***** TASK MATERIAL
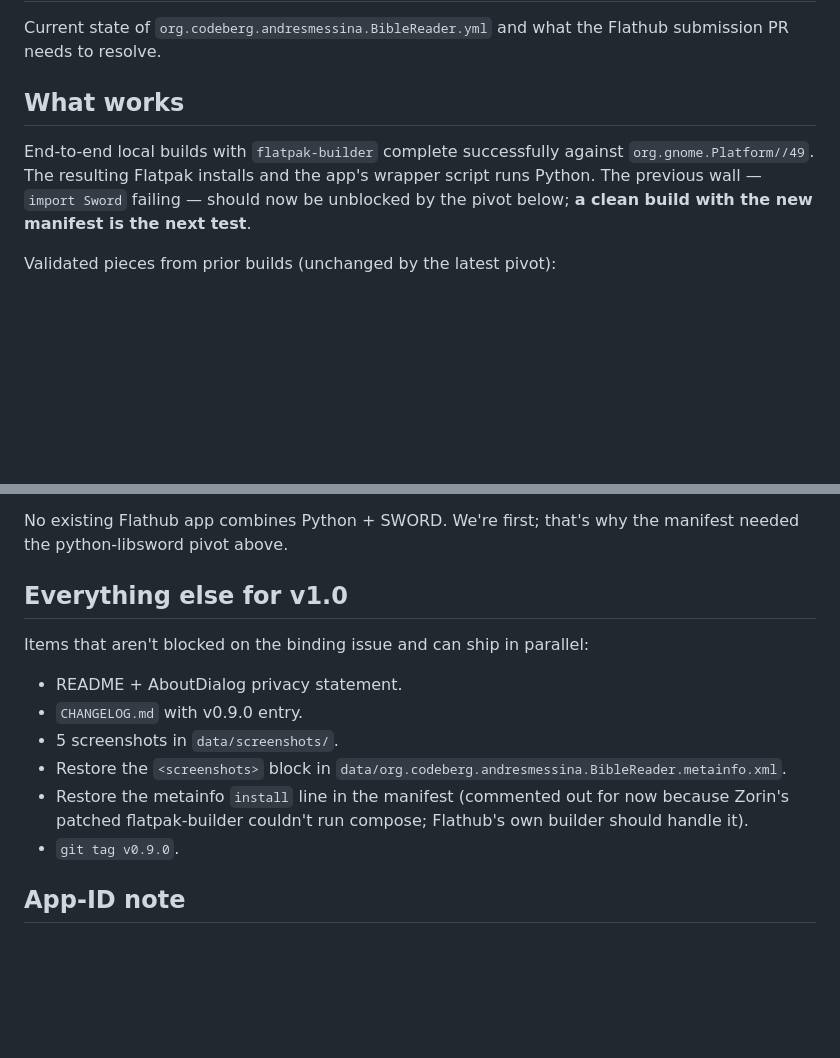
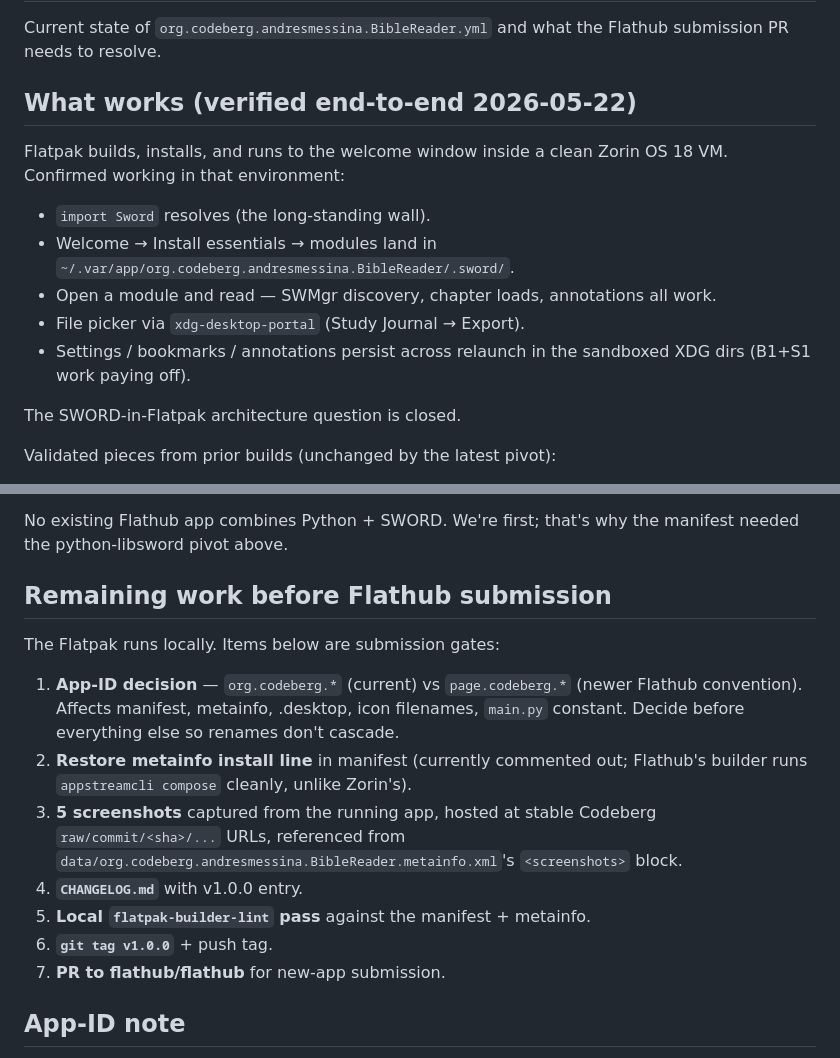
Before and after one commit to andresmessina-SDG/scriptura, a Markdown page: flatpak/STATUS.md, 2 parts joined by grey strips. Rendered like a GitHub page; blank space fills up the shorter version.

Commit message:
docs(flatpak): mark v1.0 build verified end-to-end in VM
Confirmed working in clean Zorin OS 18:
- import Sword resolves
- Module install + read flow
- File picker via xdg-desktop-portal
- Persistence across relaunch in sandboxed XDG dirs

STATUS.md now lists submission gates instead of binding-debug
notes.

```diff
--- a/flatpak/STATUS.md
+++ b/flatpak/STATUS.md
@@ -3,13 +3,21 @@
 Current state of `org.codeberg.andresmessina.BibleReader.yml` and what
 the Flathub submission PR needs to resolve.
 
-## What works
+## What works (verified end-to-end 2026-05-22)
 
-End-to-end local builds with `flatpak-builder` complete successfully
-against `org.gnome.Platform//49`. The resulting Flatpak installs and
-the app's wrapper script runs Python. The previous wall — `import
-Sword` failing — should now be unblocked by the pivot below; **a
-clean build with the new manifest is the next test**.
+Flatpak builds, installs, and runs to the welcome window inside a
+clean Zorin OS 18 VM. Confirmed working in that environment:
+
+- `import Sword` resolves (the long-standing wall).
+- Welcome → Install essentials → modules land in
+  `~/.var/app/org.codeberg.andresmessina.BibleReader/.sword/`.
+- Open a module and read — SWMgr discovery, chapter loads,
+  annotations all work.
+- File picker via `xdg-desktop-portal` (Study Journal → Export).
+- Settings / bookmarks / annotations persist across relaunch
+  in the sandboxed XDG dirs (B1+S1 work paying off).
+
+The SWORD-in-Flatpak architecture question is closed.
 
 Validated pieces from prior builds (unchanged by the latest pivot):
 
@@ -91,20 +99,26 @@ or kept for historical reference.
 No existing Flathub app combines Python + SWORD. We're first; that's
 why the manifest needed the python-libsword pivot above.
 
-## Everything else for v1.0
+## Remaining work before Flathub submission
 
-Items that aren't blocked on the binding issue and can ship in
-parallel:
+The Flatpak runs locally. Items below are submission gates:
 
-- README + AboutDialog privacy statement.
-- `CHANGELOG.md` with v0.9.0 entry.
-- 5 screenshots in `data/screenshots/`.
-- Restore the `<screenshots>` block in
-  `data/org.codeberg.andresmessina.BibleReader.metainfo.xml`.
-- Restore the metainfo `install` line in the manifest (commented
-  out for now because Zorin's patched flatpak-builder couldn't run
-  compose; Flathub's own builder should handle it).
-- `git tag v0.9.0`.
+1. **App-ID decision** — `org.codeberg.*` (current) vs
+   `page.codeberg.*` (newer Flathub convention). Affects manifest,
+   metainfo, .desktop, icon filenames, `main.py` constant. Decide
+   before everything else so renames don't cascade.
+2. **Restore metainfo install line** in manifest (currently
+   commented out; Flathub's builder runs `appstreamcli compose`
+   cleanly, unlike Zorin's).
+3. **5 screenshots** captured from the running app, hosted at
+   stable Codeberg `raw/commit/<sha>/...` URLs, referenced from
+   `data/org.codeberg.andresmessina.BibleReader.metainfo.xml`'s
+   `<screenshots>` block.
+4. **`CHANGELOG.md`** with v1.0.0 entry.
+5. **Local `flatpak-builder-lint` pass** against the manifest +
+   metainfo.
+6. **`git tag v1.0.0`** + push tag.
+7. **PR to flathub/flathub** for new-app submission.
 
 ## App-ID note
 
```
**********
**GOAL OF THE EXERCISE:** Because only the text is wanted, copy each record above precisely and omit its pictures.

**SOLUTION TO THIS EXERCISE:**
Before and after one commit to andresmessina-SDG/scriptura, a Markdown page: flatpak/STATUS.md, 2 parts joined by grey strips. Rendered like a GitHub page; blank space fills up the shorter version.

Commit message:
docs(flatpak): mark v1.0 build verified end-to-end in VM
Confirmed working in clean Zorin OS 18:
- import Sword resolves
- Module install + read flow
- File picker via xdg-desktop-portal
- Persistence across relaunch in sandboxed XDG dirs

STATUS.md now lists submission gates instead of binding-debug
notes.

```diff
--- a/flatpak/STATUS.md
+++ b/flatpak/STATUS.md
@@ -3,13 +3,21 @@
 Current state of `org.codeberg.andresmessina.BibleReader.yml` and what
 the Flathub submission PR needs to resolve.
 
-## What works
+## What works (verified end-to-end 2026-05-22)
 
-End-to-end local builds with `flatpak-builder` complete successfully
-against `org.gnome.Platform//49`. The resulting Flatpak installs and
-the app's wrapper script runs Python. The previous wall — `import
-Sword` failing — should now be unblocked by the pivot below; **a
-clean build with the new manifest is the next test**.
+Flatpak builds, installs, and runs to the welcome window inside a
+clean Zorin OS 18 VM. Confirmed working in that environment:
+
+- `import Sword` resolves (the long-standing wall).
+- Welcome → Install essentials → modules land in
+  `~/.var/app/org.codeberg.andresmessina.BibleReader/.sword/`.
+- Open a module and read — SWMgr discovery, chapter loads,
+  annotations all work.
+- File picker via `xdg-desktop-portal` (Study Journal → Export).
+- Settings / bookmarks / annotations persist across relaunch
+  in the sandboxed XDG dirs (B1+S1 work paying off).
+
+The SWORD-in-Flatpak architecture question is closed.
 
 Validated pieces from prior builds (unchanged by the latest pivot):
 
@@ -91,20 +99,26 @@ or kept for historical reference.
 No existing Flathub app combines Python + SWORD. We're first; that's
 why the manifest needed the python-libsword pivot above.
 
-## Everything else for v1.0
+## Remaining work before Flathub submission
 
-Items that aren't blocked on the binding issue and can ship in
-parallel:
+The Flatpak runs locally. Items below are submission gates:
 
-- README + AboutDialog privacy statement.
-- `CHANGELOG.md` with v0.9.0 entry.
-- 5 screenshots in `data/screenshots/`.
-- Restore the `<screenshots>` block in
-  `data/org.codeberg.andresmessina.BibleReader.metainfo.xml`.
-- Restore the metainfo `install` line in the manifest (commented
-  out for now because Zorin's patched flatpak-builder couldn't run
-  compose; Flathub's own builder should handle it).
-- `git tag v0.9.0`.
+1. **App-ID decision** — `org.codeberg.*` (current) vs
+   `page.codeberg.*` (newer Flathub convention). Affects manifest,
+   metainfo, .desktop, icon filenames, `main.py` constant. Decide
+   before everything else so renames don't cascade.
+2. **Restore metainfo install line** in manifest (currently
+   commented out; Flathub's builder runs `appstreamcli compose`
+   cleanly, unlike Zorin's).
+3. **5 screenshots** captured from the running app, hosted at
+   stable Codeberg `raw/commit/<sha>/...` URLs, referenced from
+   `data/org.codeberg.andresmessina.BibleReader.metainfo.xml`'s
+   `<screenshots>` block.
+4. **`CHANGELOG.md`** with v1.0.0 entry.
+5. **Local `flatpak-builder-lint` pass** against the manifest +
+   metainfo.
+6. **`git tag v1.0.0`** + push tag.
+7. **PR to flathub/flathub** for new-app submission.
 
 ## App-ID note
 
```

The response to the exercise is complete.